### Assigned task
Below this task are records; return each one exactly and omit its images.

══ Study material ══

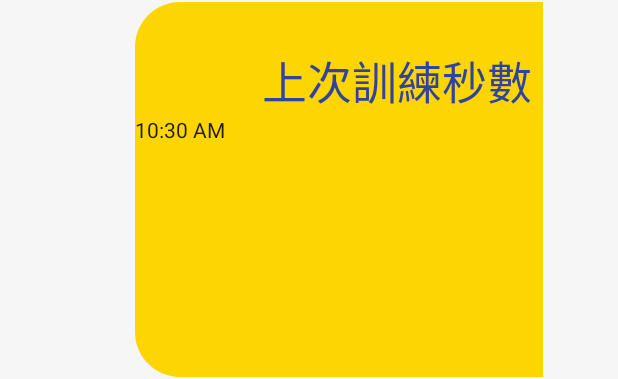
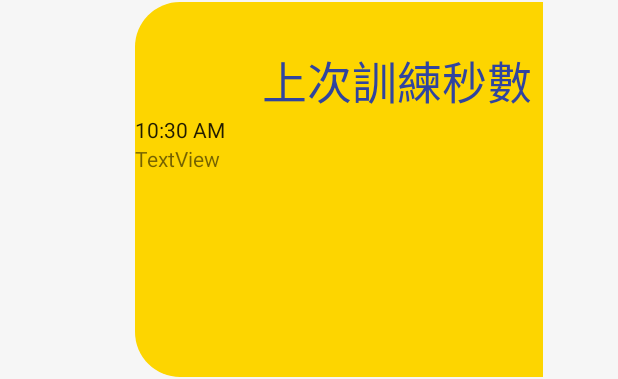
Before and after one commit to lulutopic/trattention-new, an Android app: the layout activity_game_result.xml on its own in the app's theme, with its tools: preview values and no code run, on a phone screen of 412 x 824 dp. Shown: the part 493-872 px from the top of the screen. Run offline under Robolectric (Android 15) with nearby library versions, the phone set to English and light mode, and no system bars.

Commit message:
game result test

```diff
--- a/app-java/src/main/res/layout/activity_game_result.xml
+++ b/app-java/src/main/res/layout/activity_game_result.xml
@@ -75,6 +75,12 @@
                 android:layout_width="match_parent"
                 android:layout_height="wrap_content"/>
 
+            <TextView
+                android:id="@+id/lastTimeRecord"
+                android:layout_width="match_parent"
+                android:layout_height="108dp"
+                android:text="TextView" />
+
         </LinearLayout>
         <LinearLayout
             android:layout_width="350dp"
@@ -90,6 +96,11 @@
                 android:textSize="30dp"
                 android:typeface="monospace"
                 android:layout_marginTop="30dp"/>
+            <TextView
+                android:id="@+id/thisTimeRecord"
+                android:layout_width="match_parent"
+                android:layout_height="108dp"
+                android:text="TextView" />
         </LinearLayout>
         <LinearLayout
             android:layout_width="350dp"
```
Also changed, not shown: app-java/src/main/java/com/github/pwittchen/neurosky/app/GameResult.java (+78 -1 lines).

═══

### Response area
Before and after one commit to lulutopic/trattention-new, an Android app: the layout activity_game_result.xml on its own in the app's theme, with its tools: preview values and no code run, on a phone screen of 412 x 824 dp. Shown: the part 493-872 px from the top of the screen. Run offline under Robolectric (Android 15) with nearby library versions, the phone set to English and light mode, and no system bars.

Commit message:
game result test

```diff
--- a/app-java/src/main/res/layout/activity_game_result.xml
+++ b/app-java/src/main/res/layout/activity_game_result.xml
@@ -75,6 +75,12 @@
                 android:layout_width="match_parent"
                 android:layout_height="wrap_content"/>
 
+            <TextView
+                android:id="@+id/lastTimeRecord"
+                android:layout_width="match_parent"
+                android:layout_height="108dp"
+                android:text="TextView" />
+
         </LinearLayout>
         <LinearLayout
             android:layout_width="350dp"
@@ -90,6 +96,11 @@
                 android:textSize="30dp"
                 android:typeface="monospace"
                 android:layout_marginTop="30dp"/>
+            <TextView
+                android:id="@+id/thisTimeRecord"
+                android:layout_width="match_parent"
+                android:layout_height="108dp"
+                android:text="TextView" />
         </LinearLayout>
         <LinearLayout
             android:layout_width="350dp"
```
Also changed, not shown: app-java/src/main/java/com/github/pwittchen/neurosky/app/GameResult.java (+78 -1 lines).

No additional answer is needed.